* **Aim of the exercise**
If a line in the data holds the string "required", list it.

Screenshot and code edit data

BEGIN

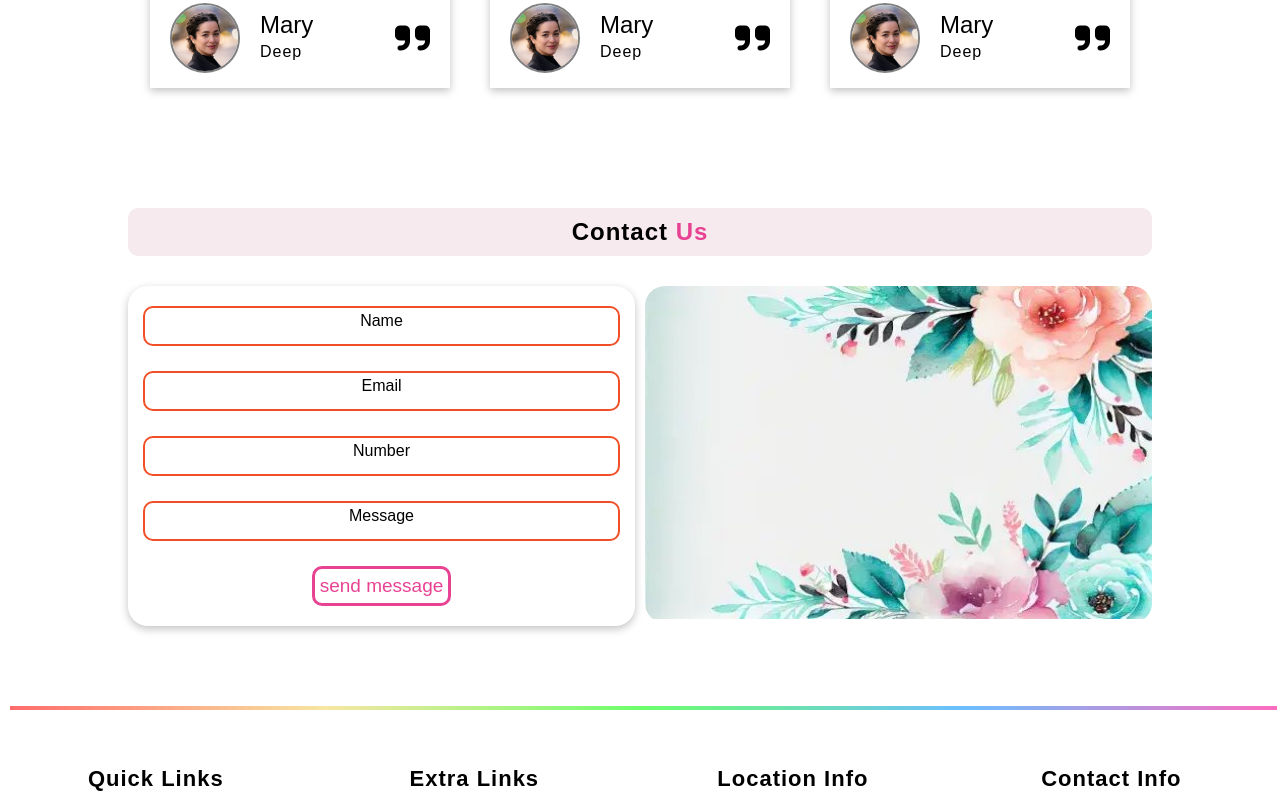
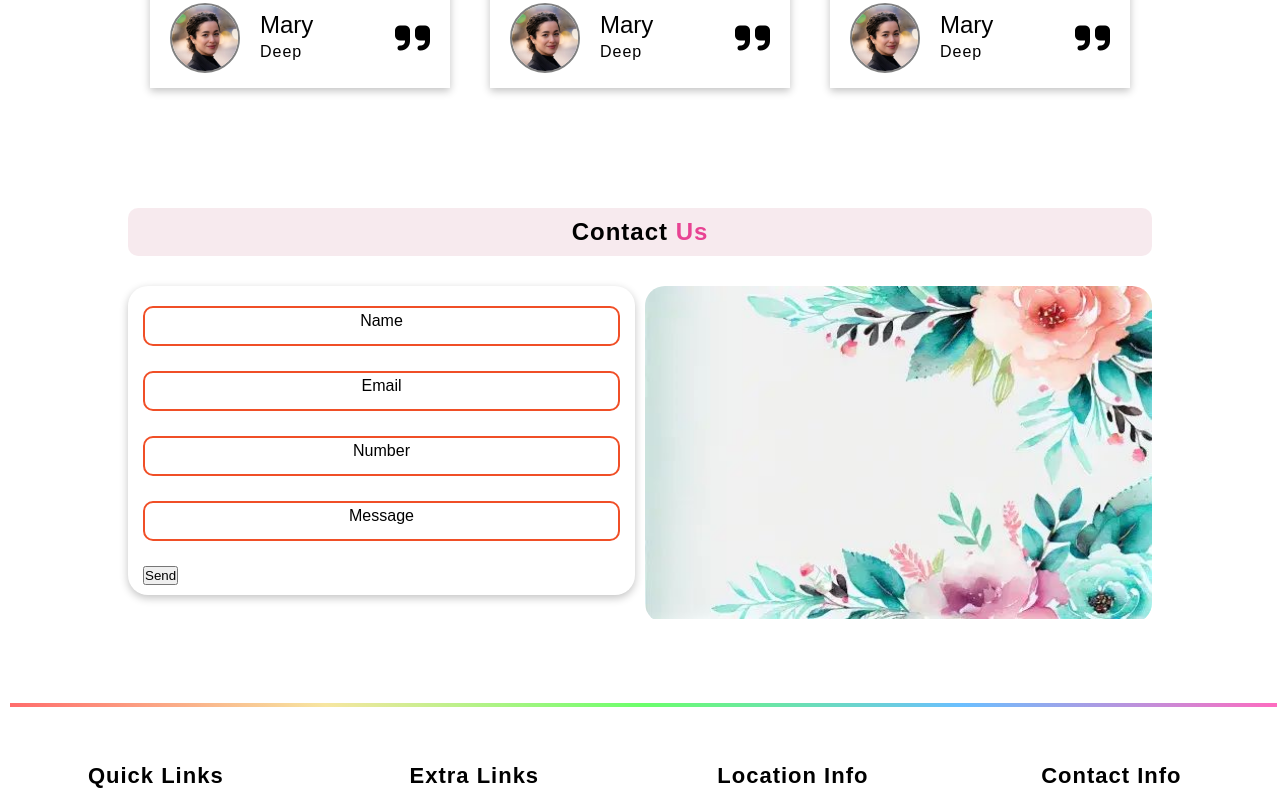
Before and after one commit to waelabokhzam/Flower_Gallery, a plain HTML site: page index.html in a window 1280 px wide. Shown: the part 3002-3808 px from the top of the page. Drawn offline with Linux system fonts and the light colour scheme.

Commit message:
Update for whatsapp

```diff
--- a/index.html
+++ b/index.html
@@ -267,24 +267,25 @@
   <section class="contact" id="contact">
     <h1>contact <span>us</span></h1>
     <div class="row">
-      <form onsubmit="event.preventDefault(); sendMessage();" id="form">
+      <form action="" id="form">
         <div class="field">
-          <input type="text" id="name" class="box" name="name" required>
+          <input type="text" id="name" class="box" required>
           <label for="name">Name</label>
         </div>
         <div class="field">
-          <input type="email" id="email" class="box" name="email" required>
+          <input type="email" id="email" class="box" required>
           <label for="email">Email</label>
         </div>
         <div class="field">
-          <input type="number" id="number" class="box" name="number" required>
+          <input type="number" id="number" class="box" required>
           <label for="number">Number</label>
         </div>
         <div class="field">
-          <input type="text" id="message" class="box" name="message" required>
+          <input type="text" id="message" class="box" required>
           <label for="message">Message</label>
         </div>
-        <input type="submit" value="Send Message" style="width: fit-content;">
+        <button type="button" onclick="sendmessage();" style="width: fit-content;">send</button>
+
       </form>
       <div class="image">
         <img src="./image/background.jpg" alt="">
@@ -331,12 +332,12 @@
 
 </html>
 <script>
-        function sendMessage() {
-            const phone = document.getElementById('phone').value;
-            const name = document.getElementById('name').value;
-            const email = document.getElementById('email').value;
-            const message = document.getElementById('message').value;
-            const whatsappUrl = `https://api.whatsapp.com/send?phone=963951993413&text=Phone Number: ${encodeURIComponent(phone)}%0AName:${encodeURIComponent(name)}%0AEmail:${encodeURIComponent(email)}%0AMessage: ${encodeURIComponent(message)}`;
-            window.open(whatsappUrl, '_blank');
-        }
+  function sendmessage(){
+    var name=document.getElementById('name').value;
+    var email=document.getElementById('email').value;
+    var phone=document.getElementById('number').value;
+    var message=document.getElementById('message').value;
+    var whatsappUrl =`https://wa.me/+963951993413?text=Phone Number: ${encodeURIComponent(phone)}%0AName:${encodeURIComponent(name)}%0AEmail:${encodeURIComponent(email)}%0AMessage: ${encodeURIComponent(message)}`;
+    window.open(whatsappUrl,'_blank').focus();
+  }
 </script>
```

END

* **Solved exercise**
-          <input type="text" id="name" class="box" name="name" required>
+          <input type="text" id="name" class="box" required>
-          <input type="email" id="email" class="box" name="email" required>
+          <input type="email" id="email" class="box" required>
-          <input type="number" id="number" class="box" name="number" required>
+          <input type="number" id="number" class="box" required>
-          <input type="text" id="message" class="box" name="message" required>
+          <input type="text" id="message" class="box" required>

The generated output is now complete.